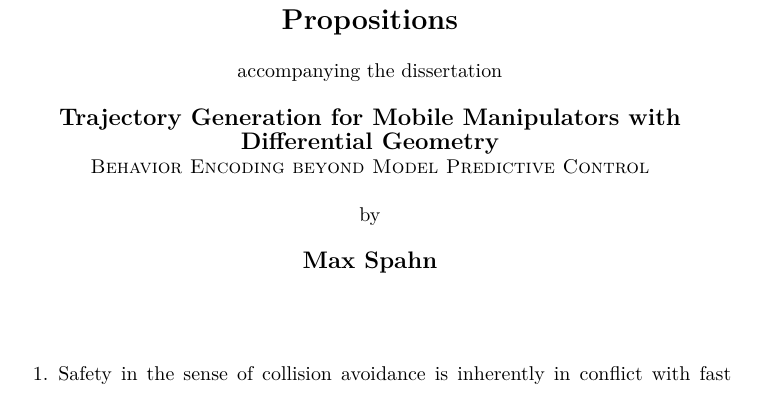
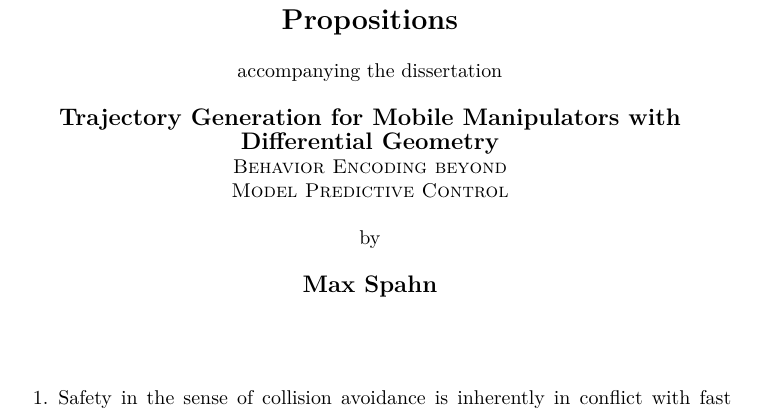
Before and after one commit to maxspahn/dissertation, a LaTeX thesis (tex/propositions.tex, which reads tex/src/helpers/meta_info.tex): part of the page, cut so that both start at the same text. Compiled offline with pdfLaTeX.

Commit message:
Adds linebreak in subtitle.

```diff
--- a/tex/src/helpers/meta_info.tex
+++ b/tex/src/helpers/meta_info.tex
@@ -5,7 +5,7 @@
 %Control}
 %\title[How can Robots Follow Paths?]{Encoding Trajectory Generation in Geometries}
 %\title[Reactive Trajectory Generation for High-Dimensional Robots]{Mobile Manipulation in Retail Environments}
-\title[Behavior Encoding beyond Model Predictive
+\title[Behavior Encoding beyond\\Model Predictive
 Control]{Trajectory Generation for Mobile Manipulators with Differential Geometry}
 
 \newcommand\promotor{Prof.\ dr.\ M.\ Wisse}
```
Also changed, not shown: tex/src/title/title.tex (+1 -1 lines).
————
*INSTRUCTIONS TO FOLLOW*.
Whenever the string "Trajectory" turns up in a line of the material, that line counts; say how many such lines there are, giving the number only.

*SOLUTION BELOW*.
3